- A smart home project launched by the University of Missouri has found that seniors who have access to care coordination tools double their chances of living independently. And if they’re using sensors, those chances are doubled again.
Marilyn Rantz, Curators Professor Emerita and the MU Sinclair School of Nursing and the project’s leader, says the study proves that seniors who use mHealth tools and platforms – from communications tools to embedded sensors that measure vital signs, sleep patterns and even the potential for falls – can live independently longer, and with better health outcomes.
The key, she says, is detecting a change in health status instantly, while it’s still subtle, before it becomes a full-blown health issue or emergency. Catch those problems, and a senior has a much better chance of living longer and better. With almost 90 percent of seniors expressing a desire to stay at home for as long as possible, according to a 2010 AARP study, the potential for this technology is enormous.
“If you can get head of the symptoms, you can fix the problem when it’s much smaller and avoid the hospital” or the long-term health problems, she says. “If you can pick up subtle changes and address them early on, you’re so much better off.”
Rantz, who has been leading MU’s aging in place initiatives for more than a decade, says the university’s independent living community, called TigerPlace, was fitted with an array of technology that includes bed and motion sensors.
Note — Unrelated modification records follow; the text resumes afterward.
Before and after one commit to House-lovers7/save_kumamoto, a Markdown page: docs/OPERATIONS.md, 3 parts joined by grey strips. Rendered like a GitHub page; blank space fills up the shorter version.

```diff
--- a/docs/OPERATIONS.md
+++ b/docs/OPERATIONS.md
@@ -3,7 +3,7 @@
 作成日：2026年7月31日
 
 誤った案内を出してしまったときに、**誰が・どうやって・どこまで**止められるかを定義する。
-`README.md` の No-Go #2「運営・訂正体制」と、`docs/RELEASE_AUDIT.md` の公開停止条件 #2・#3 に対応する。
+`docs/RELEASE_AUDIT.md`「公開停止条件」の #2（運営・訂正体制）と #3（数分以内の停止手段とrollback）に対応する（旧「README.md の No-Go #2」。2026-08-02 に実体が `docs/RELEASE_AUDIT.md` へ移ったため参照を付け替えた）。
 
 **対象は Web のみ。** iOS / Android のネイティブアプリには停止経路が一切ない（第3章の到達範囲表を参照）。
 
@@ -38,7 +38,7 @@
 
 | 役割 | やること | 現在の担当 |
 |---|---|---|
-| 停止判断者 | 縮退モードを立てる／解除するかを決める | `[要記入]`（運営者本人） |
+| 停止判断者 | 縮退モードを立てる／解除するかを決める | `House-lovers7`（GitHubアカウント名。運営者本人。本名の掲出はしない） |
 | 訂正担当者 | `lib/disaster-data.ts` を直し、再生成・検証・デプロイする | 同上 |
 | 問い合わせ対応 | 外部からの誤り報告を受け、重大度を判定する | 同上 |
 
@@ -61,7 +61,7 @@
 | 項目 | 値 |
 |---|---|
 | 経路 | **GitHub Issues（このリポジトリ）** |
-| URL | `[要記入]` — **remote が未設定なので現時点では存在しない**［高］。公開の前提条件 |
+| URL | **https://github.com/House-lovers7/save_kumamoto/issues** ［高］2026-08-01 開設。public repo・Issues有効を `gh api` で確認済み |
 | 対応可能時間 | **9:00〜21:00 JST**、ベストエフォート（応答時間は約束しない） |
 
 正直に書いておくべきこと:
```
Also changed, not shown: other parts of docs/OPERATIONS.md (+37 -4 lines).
Sophisticated algorithms sift through the data coming in from the sensors to detect changes in sleep patterns, vital signs, even gait, which helps researchers determine if a resident is in danger of falling.
A recently-concluded five-year project, detailed in the November issue of Nursing Outlook, determined that seniors who live with sensors in their homes had an average length of stay in an independent living community of 4.3 years, compared to 2.6 years for seniors who live without the sensors (but who do have access to MU’s care coordination program, which includes healthcare and social workers).
The national average for a senior living in an independent community is 1.8 years.
“The sensors also enhance decision-making for the care coordinators,” Rantz said in literature detailing the study. “The sensors help the nurse or the social worker focus on alerts to potential health problems. The alerts can also indicate potential depression, increasing confusion and/or other problems the person may be experiencing. With the sensors, the nurses get a head’s up several days or weeks before the health condition becomes serious – before people will even detect it themselves and complain about it. It’s all about early detection.”
Rantz said the program is now testing the sensors in other settings, ranging from a 100-year-old senior housing center in Cedar Falls, Iowa (“Refitting that was a hoot,” she said) to smaller facilities in Kansas City. They’re even enlisting local seniors to embed the sensors in their own homes.
“It doesn’t take long; they forget the sensors are even there,” she says.
Most of the sensors used are off-the-shelf models adapted for use by the university, Rantz says, while the team has five patents either granted or pending for the algorithms. They’ve looked at other technology, from motion sensing to imaging to radar, and have taken a look at wearables but are waiting for better, more advanced models to come out.
“We’re always looking around,” she says, noting that one MU alumnus has launched a commercial venture – Foresite Health Monitoring – that will be marketing some of the program’s achievements in fall detecting to hospitals. “We’ve tested lots of things. We play with a lot of different technologies to get the ones that can be built in a robust way and an efficient way.”
Rantz is an unabashed advocate of using mHealth to help seniors live independently, having lost her mother to a fall-related injury and another family member who was trapped in her own home for a few days before being discovered. She says the technology not only enables friends, family members and care teams to keep track of seniors and detect health issue in advance; it also gives the seniors themselves some comfort.
She says she’s most surprised at how much information the sensors can detect – and what researchers, using ever-more-advanced analytics, can find in that data.
“I’m surprised at how diagnosis-agnostic this technology has become,” she says. “Health status can be measured in many, many, many ways. (The technology) has been more robust than I ever thought it would be.”